What the exercise asks: Although the entries contain pictures, the copy should hold only their exact text.

Input:
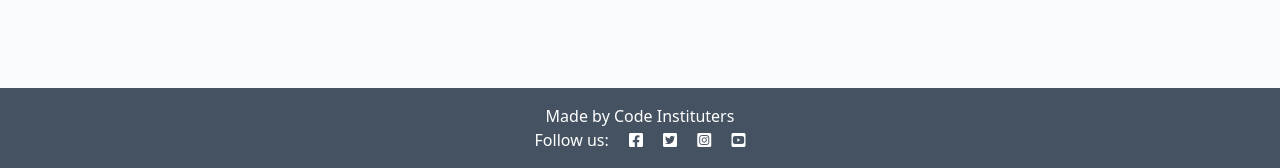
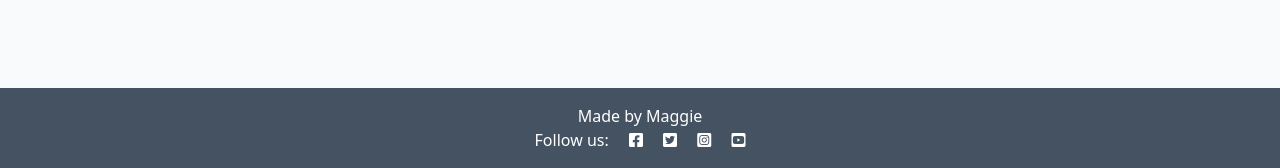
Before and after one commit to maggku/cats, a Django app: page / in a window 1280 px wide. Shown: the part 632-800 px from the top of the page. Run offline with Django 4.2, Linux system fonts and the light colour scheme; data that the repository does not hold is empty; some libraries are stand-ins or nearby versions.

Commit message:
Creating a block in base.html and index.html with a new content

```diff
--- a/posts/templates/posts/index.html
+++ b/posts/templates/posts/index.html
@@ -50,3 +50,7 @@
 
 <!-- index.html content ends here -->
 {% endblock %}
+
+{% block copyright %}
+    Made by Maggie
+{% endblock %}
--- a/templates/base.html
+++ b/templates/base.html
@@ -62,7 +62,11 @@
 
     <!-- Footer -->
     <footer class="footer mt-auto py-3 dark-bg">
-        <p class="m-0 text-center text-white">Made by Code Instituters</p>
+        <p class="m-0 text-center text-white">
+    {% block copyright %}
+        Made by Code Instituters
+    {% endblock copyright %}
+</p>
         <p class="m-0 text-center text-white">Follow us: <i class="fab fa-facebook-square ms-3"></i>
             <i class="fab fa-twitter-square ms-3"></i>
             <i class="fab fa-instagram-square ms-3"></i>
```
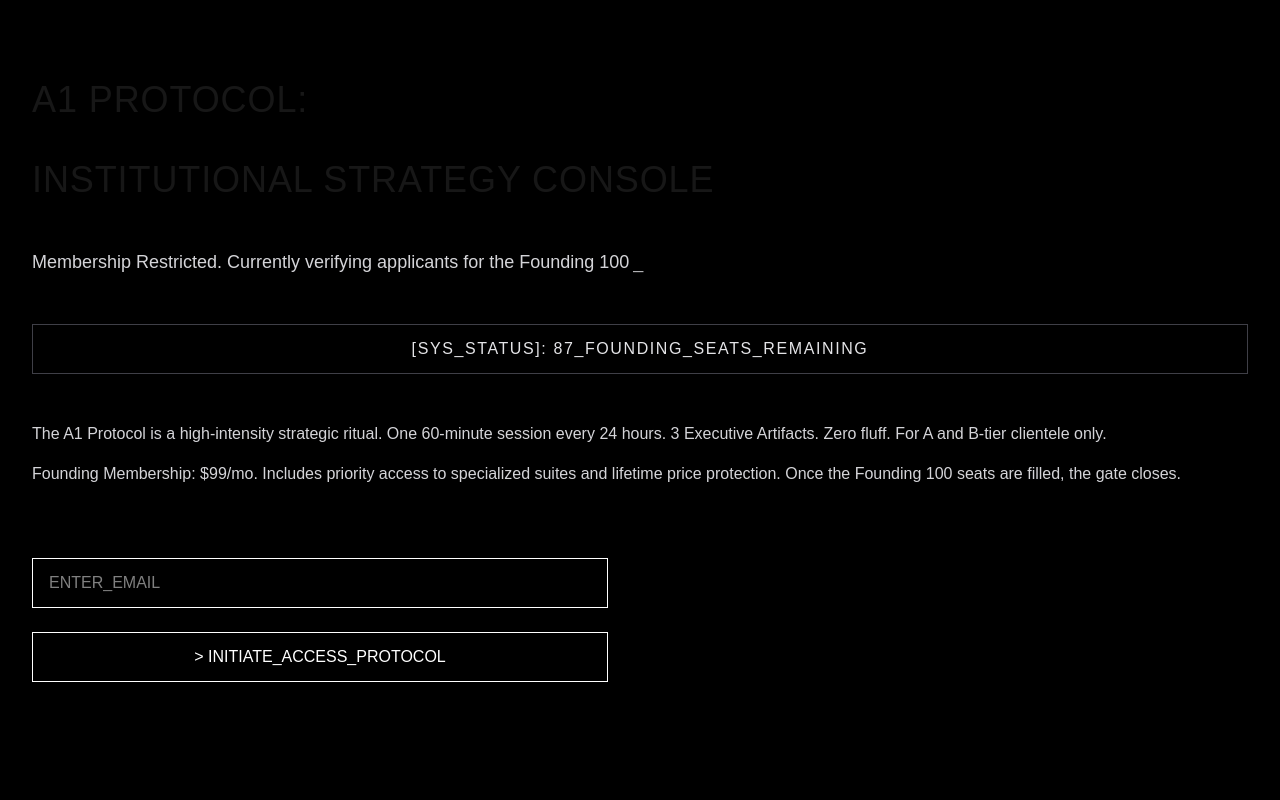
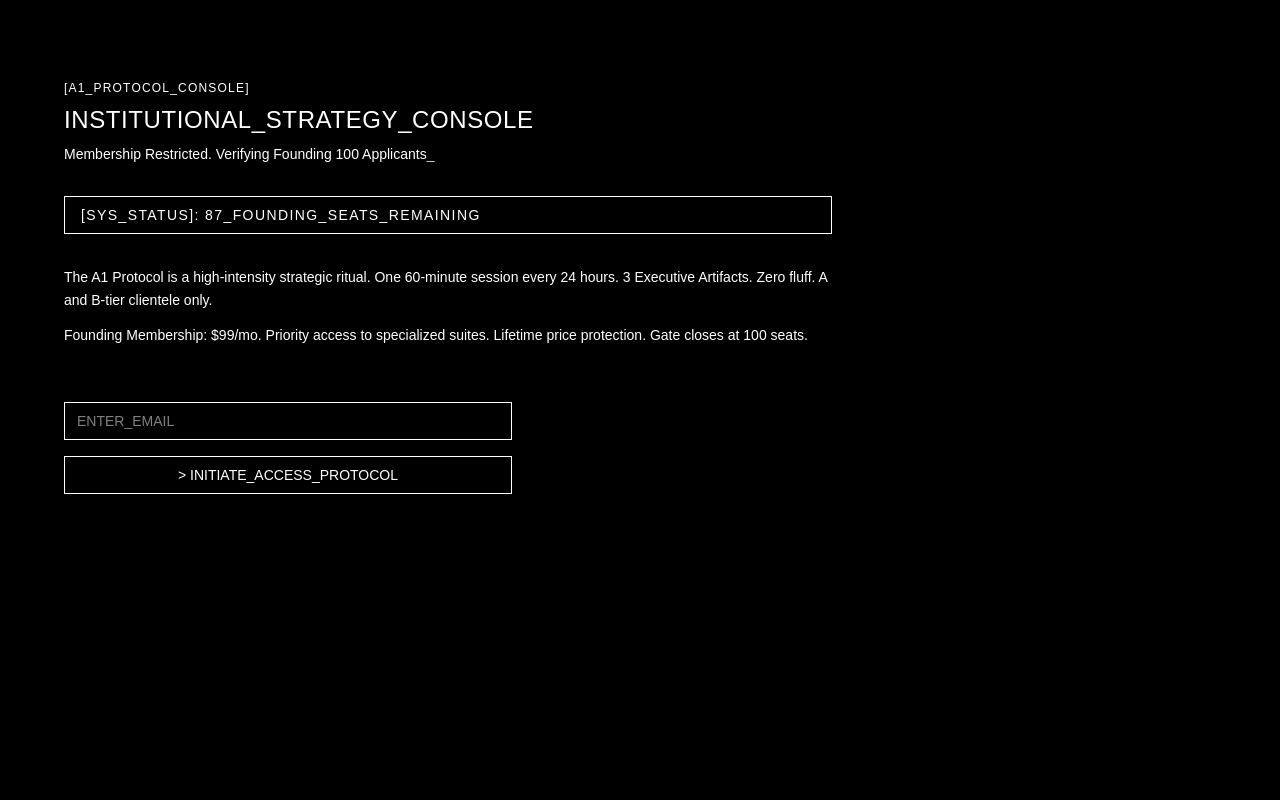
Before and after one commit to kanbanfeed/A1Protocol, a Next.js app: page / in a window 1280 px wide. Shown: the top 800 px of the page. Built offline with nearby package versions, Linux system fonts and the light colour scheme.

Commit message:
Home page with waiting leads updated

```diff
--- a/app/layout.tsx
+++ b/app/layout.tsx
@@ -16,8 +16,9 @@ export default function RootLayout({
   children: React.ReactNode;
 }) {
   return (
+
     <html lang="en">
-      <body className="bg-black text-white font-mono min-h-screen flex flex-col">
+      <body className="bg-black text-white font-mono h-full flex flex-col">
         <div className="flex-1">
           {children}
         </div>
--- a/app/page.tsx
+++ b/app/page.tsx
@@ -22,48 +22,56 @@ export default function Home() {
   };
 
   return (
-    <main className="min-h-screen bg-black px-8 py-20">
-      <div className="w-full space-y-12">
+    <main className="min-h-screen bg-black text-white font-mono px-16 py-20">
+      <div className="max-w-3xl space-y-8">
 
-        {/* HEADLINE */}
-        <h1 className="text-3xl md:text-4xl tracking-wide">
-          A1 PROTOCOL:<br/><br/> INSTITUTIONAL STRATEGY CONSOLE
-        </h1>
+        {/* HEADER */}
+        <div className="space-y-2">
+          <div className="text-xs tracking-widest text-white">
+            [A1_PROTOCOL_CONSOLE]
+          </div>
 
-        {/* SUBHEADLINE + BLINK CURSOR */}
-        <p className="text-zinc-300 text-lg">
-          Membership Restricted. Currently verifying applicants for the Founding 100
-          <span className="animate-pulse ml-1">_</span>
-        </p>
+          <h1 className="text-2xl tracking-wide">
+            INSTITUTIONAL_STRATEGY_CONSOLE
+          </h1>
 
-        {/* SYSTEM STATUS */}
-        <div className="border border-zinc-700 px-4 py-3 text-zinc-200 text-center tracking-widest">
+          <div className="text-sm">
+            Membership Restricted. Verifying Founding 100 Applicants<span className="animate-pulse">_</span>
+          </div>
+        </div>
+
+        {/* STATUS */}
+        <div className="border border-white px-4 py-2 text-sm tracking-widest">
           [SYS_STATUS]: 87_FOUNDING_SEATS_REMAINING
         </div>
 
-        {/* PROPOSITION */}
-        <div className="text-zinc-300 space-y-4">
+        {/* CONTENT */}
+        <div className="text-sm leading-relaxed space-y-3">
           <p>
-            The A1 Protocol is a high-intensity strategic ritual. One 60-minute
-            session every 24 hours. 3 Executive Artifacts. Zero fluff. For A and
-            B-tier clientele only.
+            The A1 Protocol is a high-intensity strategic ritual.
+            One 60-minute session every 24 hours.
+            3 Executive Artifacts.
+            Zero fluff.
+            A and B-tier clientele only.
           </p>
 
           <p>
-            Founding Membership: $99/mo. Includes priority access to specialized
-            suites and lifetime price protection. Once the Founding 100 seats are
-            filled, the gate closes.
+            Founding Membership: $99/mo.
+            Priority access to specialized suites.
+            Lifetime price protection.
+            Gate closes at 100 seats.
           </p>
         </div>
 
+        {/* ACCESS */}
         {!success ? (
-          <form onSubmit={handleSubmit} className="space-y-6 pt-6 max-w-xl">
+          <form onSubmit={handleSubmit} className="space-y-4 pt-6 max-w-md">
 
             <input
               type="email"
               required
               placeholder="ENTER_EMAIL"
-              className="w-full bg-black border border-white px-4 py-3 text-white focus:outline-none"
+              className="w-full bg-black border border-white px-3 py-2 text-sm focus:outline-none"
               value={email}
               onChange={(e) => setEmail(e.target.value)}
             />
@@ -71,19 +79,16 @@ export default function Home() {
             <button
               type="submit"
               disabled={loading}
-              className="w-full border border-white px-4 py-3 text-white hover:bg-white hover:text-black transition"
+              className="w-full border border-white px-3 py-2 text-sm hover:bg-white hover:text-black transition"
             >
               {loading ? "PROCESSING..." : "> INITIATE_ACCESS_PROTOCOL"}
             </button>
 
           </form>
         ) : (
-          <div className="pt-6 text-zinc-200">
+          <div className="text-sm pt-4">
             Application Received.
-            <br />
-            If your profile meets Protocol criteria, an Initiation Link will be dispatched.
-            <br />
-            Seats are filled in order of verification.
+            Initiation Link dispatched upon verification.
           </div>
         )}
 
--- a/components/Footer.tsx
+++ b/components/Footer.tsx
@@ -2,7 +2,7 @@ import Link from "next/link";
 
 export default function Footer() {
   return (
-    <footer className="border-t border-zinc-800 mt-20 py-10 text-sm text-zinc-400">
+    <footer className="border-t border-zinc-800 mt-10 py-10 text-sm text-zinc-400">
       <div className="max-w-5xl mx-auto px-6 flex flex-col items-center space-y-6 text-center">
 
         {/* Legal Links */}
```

Written answer:
Before and after one commit to maggku/cats, a Django app: page / in a window 1280 px wide. Shown: the part 632-800 px from the top of the page. Run offline with Django 4.2, Linux system fonts and the light colour scheme; data that the repository does not hold is empty; some libraries are stand-ins or nearby versions.

Commit message:
Creating a block in base.html and index.html with a new content

```diff
--- a/posts/templates/posts/index.html
+++ b/posts/templates/posts/index.html
@@ -50,3 +50,7 @@
 
 <!-- index.html content ends here -->
 {% endblock %}
+
+{% block copyright %}
+    Made by Maggie
+{% endblock %}
--- a/templates/base.html
+++ b/templates/base.html
@@ -62,7 +62,11 @@
 
     <!-- Footer -->
     <footer class="footer mt-auto py-3 dark-bg">
-        <p class="m-0 text-center text-white">Made by Code Instituters</p>
+        <p class="m-0 text-center text-white">
+    {% block copyright %}
+        Made by Code Instituters
+    {% endblock copyright %}
+</p>
         <p class="m-0 text-center text-white">Follow us: <i class="fab fa-facebook-square ms-3"></i>
             <i class="fab fa-twitter-square ms-3"></i>
             <i class="fab fa-instagram-square ms-3"></i>
```
Before and after one commit to kanbanfeed/A1Protocol, a Next.js app: page / in a window 1280 px wide. Shown: the top 800 px of the page. Built offline with nearby package versions, Linux system fonts and the light colour scheme.

Commit message:
Home page with waiting leads updated

```diff
--- a/app/layout.tsx
+++ b/app/layout.tsx
@@ -16,8 +16,9 @@ export default function RootLayout({
   children: React.ReactNode;
 }) {
   return (
+
     <html lang="en">
-      <body className="bg-black text-white font-mono min-h-screen flex flex-col">
+      <body className="bg-black text-white font-mono h-full flex flex-col">
         <div className="flex-1">
           {children}
         </div>
--- a/app/page.tsx
+++ b/app/page.tsx
@@ -22,48 +22,56 @@ export default function Home() {
   };
 
   return (
-    <main className="min-h-screen bg-black px-8 py-20">
-      <div className="w-full space-y-12">
+    <main className="min-h-screen bg-black text-white font-mono px-16 py-20">
+      <div className="max-w-3xl space-y-8">
 
-        {/* HEADLINE */}
-        <h1 className="text-3xl md:text-4xl tracking-wide">
-          A1 PROTOCOL:<br/><br/> INSTITUTIONAL STRATEGY CONSOLE
-        </h1>
+        {/* HEADER */}
+        <div className="space-y-2">
+          <div className="text-xs tracking-widest text-white">
+            [A1_PROTOCOL_CONSOLE]
+          </div>
 
-        {/* SUBHEADLINE + BLINK CURSOR */}
-        <p className="text-zinc-300 text-lg">
-          Membership Restricted. Currently verifying applicants for the Founding 100
-          <span className="animate-pulse ml-1">_</span>
-        </p>
+          <h1 className="text-2xl tracking-wide">
+            INSTITUTIONAL_STRATEGY_CONSOLE
+          </h1>
 
-        {/* SYSTEM STATUS */}
-        <div className="border border-zinc-700 px-4 py-3 text-zinc-200 text-center tracking-widest">
+          <div className="text-sm">
+            Membership Restricted. Verifying Founding 100 Applicants<span className="animate-pulse">_</span>
+          </div>
+        </div>
+
+        {/* STATUS */}
+        <div className="border border-white px-4 py-2 text-sm tracking-widest">
           [SYS_STATUS]: 87_FOUNDING_SEATS_REMAINING
         </div>
 
-        {/* PROPOSITION */}
-        <div className="text-zinc-300 space-y-4">
+        {/* CONTENT */}
+        <div className="text-sm leading-relaxed space-y-3">
           <p>
-            The A1 Protocol is a high-intensity strategic ritual. One 60-minute
-            session every 24 hours. 3 Executive Artifacts. Zero fluff. For A and
-            B-tier clientele only.
+            The A1 Protocol is a high-intensity strategic ritual.
+            One 60-minute session every 24 hours.
+            3 Executive Artifacts.
+            Zero fluff.
+            A and B-tier clientele only.
           </p>
 
           <p>
-            Founding Membership: $99/mo. Includes priority access to specialized
-            suites and lifetime price protection. Once the Founding 100 seats are
-            filled, the gate closes.
+            Founding Membership: $99/mo.
+            Priority access to specialized suites.
+            Lifetime price protection.
+            Gate closes at 100 seats.
           </p>
         </div>
 
+        {/* ACCESS */}
         {!success ? (
-          <form onSubmit={handleSubmit} className="space-y-6 pt-6 max-w-xl">
+          <form onSubmit={handleSubmit} className="space-y-4 pt-6 max-w-md">
 
             <input
               type="email"
               required
               placeholder="ENTER_EMAIL"
-              className="w-full bg-black border border-white px-4 py-3 text-white focus:outline-none"
+              className="w-full bg-black border border-white px-3 py-2 text-sm focus:outline-none"
               value={email}
               onChange={(e) => setEmail(e.target.value)}
             />
@@ -71,19 +79,16 @@ export default function Home() {
             <button
               type="submit"
               disabled={loading}
-              className="w-full border border-white px-4 py-3 text-white hover:bg-white hover:text-black transition"
+              className="w-full border border-white px-3 py-2 text-sm hover:bg-white hover:text-black transition"
             >
               {loading ? "PROCESSING..." : "> INITIATE_ACCESS_PROTOCOL"}
             </button>
 
           </form>
         ) : (
-          <div className="pt-6 text-zinc-200">
+          <div className="text-sm pt-4">
             Application Received.
-            <br />
-            If your profile meets Protocol criteria, an Initiation Link will be dispatched.
-            <br />
-            Seats are filled in order of verification.
+            Initiation Link dispatched upon verification.
           </div>
         )}
 
--- a/components/Footer.tsx
+++ b/components/Footer.tsx
@@ -2,7 +2,7 @@ import Link from "next/link";
 
 export default function Footer() {
   return (
-    <footer className="border-t border-zinc-800 mt-20 py-10 text-sm text-zinc-400">
+    <footer className="border-t border-zinc-800 mt-10 py-10 text-sm text-zinc-400">
       <div className="max-w-5xl mx-auto px-6 flex flex-col items-center space-y-6 text-center">
 
         {/* Legal Links */}
```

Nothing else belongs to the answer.